Work request: Within the data below, copy each line where the string "Successfully" is found.

Front-end code edit data
============
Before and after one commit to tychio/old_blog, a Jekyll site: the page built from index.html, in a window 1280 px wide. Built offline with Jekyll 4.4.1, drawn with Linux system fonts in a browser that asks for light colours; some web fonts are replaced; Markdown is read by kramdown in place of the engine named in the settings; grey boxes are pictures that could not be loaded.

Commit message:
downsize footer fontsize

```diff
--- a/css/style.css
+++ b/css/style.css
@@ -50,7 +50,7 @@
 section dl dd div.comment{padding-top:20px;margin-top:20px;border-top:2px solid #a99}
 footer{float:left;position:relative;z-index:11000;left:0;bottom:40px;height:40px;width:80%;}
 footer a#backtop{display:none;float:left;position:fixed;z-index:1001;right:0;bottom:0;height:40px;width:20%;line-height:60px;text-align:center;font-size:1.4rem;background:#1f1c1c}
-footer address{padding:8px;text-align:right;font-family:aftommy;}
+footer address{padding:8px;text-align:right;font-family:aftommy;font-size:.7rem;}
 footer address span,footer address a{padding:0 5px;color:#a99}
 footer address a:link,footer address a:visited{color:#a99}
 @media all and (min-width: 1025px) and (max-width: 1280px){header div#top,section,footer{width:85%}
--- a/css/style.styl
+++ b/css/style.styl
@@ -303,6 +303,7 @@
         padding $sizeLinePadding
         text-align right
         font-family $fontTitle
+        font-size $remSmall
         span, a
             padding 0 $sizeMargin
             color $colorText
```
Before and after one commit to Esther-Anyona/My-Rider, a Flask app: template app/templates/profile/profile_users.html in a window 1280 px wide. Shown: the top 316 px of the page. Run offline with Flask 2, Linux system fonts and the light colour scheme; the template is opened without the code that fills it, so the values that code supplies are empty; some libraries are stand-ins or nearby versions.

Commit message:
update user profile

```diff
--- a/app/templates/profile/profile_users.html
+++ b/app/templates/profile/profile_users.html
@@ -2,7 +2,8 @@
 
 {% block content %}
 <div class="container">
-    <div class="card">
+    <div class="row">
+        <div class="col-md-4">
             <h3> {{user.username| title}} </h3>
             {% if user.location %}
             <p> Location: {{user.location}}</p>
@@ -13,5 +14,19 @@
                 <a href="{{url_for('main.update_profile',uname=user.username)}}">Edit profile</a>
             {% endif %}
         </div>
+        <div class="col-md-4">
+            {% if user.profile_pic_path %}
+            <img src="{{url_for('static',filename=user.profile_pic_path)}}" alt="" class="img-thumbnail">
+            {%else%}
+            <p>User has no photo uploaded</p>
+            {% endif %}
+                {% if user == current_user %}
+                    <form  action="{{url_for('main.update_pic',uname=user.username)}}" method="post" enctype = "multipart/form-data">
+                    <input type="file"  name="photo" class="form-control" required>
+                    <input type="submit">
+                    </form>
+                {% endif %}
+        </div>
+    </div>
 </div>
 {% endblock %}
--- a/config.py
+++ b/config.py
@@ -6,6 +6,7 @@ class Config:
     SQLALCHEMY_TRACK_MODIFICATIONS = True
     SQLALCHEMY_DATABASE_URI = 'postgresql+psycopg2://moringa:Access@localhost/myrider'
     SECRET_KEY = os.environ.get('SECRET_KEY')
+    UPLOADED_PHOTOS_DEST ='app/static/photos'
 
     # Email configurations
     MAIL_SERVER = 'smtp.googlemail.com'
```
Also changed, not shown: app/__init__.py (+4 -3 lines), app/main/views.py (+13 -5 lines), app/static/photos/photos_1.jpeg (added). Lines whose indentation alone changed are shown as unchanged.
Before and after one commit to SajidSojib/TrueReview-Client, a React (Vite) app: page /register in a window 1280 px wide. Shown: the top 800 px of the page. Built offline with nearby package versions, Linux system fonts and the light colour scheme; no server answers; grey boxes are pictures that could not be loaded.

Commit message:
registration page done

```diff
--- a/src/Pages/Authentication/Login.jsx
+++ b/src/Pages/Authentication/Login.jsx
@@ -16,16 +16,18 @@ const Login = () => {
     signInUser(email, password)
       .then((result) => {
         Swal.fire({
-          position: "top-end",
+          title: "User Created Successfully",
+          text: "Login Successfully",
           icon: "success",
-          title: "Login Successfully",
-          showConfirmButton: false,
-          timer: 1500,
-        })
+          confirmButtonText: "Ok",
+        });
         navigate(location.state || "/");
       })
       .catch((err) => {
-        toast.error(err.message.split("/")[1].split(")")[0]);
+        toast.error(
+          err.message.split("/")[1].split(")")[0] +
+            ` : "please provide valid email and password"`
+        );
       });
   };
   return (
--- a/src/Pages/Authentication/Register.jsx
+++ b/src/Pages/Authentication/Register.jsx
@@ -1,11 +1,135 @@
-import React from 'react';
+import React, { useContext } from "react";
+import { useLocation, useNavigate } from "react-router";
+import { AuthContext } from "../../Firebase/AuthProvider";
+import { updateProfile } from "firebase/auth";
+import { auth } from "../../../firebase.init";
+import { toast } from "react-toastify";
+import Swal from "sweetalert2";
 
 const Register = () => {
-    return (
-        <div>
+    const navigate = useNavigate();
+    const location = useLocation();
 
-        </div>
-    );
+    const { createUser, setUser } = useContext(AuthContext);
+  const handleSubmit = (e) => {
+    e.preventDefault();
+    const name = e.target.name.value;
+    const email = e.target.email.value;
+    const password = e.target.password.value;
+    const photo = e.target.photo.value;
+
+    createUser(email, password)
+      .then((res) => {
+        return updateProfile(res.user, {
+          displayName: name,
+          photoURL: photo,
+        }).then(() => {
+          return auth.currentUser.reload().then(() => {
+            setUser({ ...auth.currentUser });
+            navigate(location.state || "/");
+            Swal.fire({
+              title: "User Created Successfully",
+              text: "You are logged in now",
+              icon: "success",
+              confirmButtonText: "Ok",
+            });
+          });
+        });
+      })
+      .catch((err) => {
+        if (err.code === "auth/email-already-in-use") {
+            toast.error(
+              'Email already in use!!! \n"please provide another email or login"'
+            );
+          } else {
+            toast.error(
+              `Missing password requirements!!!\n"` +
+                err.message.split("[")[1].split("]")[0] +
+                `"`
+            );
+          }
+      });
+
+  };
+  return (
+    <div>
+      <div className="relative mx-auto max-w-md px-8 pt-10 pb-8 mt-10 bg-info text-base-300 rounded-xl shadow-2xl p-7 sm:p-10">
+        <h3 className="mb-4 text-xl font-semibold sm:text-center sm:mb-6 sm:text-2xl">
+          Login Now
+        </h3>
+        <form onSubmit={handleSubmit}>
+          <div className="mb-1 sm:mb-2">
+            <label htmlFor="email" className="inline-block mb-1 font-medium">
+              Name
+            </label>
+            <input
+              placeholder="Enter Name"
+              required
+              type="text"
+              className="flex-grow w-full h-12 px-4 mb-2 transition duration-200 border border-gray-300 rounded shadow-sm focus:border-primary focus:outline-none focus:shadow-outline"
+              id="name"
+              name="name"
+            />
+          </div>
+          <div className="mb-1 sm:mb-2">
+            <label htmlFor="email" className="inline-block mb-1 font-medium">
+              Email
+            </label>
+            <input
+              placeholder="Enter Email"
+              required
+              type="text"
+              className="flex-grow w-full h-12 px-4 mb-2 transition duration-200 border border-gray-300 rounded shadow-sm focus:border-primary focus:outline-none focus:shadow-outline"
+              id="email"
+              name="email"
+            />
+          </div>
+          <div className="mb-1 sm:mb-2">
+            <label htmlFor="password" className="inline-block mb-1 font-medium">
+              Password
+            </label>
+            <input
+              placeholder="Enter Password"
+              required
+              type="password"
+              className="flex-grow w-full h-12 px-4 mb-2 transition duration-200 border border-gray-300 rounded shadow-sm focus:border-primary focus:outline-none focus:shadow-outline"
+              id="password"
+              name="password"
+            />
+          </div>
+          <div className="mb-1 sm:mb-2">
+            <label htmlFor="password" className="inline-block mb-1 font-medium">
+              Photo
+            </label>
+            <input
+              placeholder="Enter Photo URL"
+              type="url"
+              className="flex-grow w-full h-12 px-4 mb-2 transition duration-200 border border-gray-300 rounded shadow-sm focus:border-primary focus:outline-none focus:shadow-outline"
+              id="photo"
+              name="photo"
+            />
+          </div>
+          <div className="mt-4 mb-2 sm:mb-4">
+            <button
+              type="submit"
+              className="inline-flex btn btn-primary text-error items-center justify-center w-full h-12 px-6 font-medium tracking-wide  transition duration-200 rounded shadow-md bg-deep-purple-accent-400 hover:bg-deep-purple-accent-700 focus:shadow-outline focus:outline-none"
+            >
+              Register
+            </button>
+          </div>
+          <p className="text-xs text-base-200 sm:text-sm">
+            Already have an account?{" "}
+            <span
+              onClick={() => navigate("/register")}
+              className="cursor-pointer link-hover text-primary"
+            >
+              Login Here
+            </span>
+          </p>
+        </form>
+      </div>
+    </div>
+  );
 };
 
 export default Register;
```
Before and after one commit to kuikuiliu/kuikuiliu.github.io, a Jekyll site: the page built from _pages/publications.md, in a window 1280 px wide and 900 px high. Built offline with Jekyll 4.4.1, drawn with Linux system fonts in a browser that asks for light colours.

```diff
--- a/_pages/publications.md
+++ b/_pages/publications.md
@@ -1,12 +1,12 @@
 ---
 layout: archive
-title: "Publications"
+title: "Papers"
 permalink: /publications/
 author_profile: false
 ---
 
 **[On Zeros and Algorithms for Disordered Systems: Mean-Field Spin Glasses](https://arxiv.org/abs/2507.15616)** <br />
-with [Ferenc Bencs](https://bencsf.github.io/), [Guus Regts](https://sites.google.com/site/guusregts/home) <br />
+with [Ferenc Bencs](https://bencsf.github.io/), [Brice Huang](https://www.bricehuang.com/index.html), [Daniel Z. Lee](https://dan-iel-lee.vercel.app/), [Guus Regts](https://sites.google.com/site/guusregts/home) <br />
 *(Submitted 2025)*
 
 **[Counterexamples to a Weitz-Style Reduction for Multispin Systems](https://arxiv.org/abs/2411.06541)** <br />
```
============
Task result:
+          title: "User Created Successfully",
+          text: "Login Successfully",
-          title: "Login Successfully",
+              title: "User Created Successfully",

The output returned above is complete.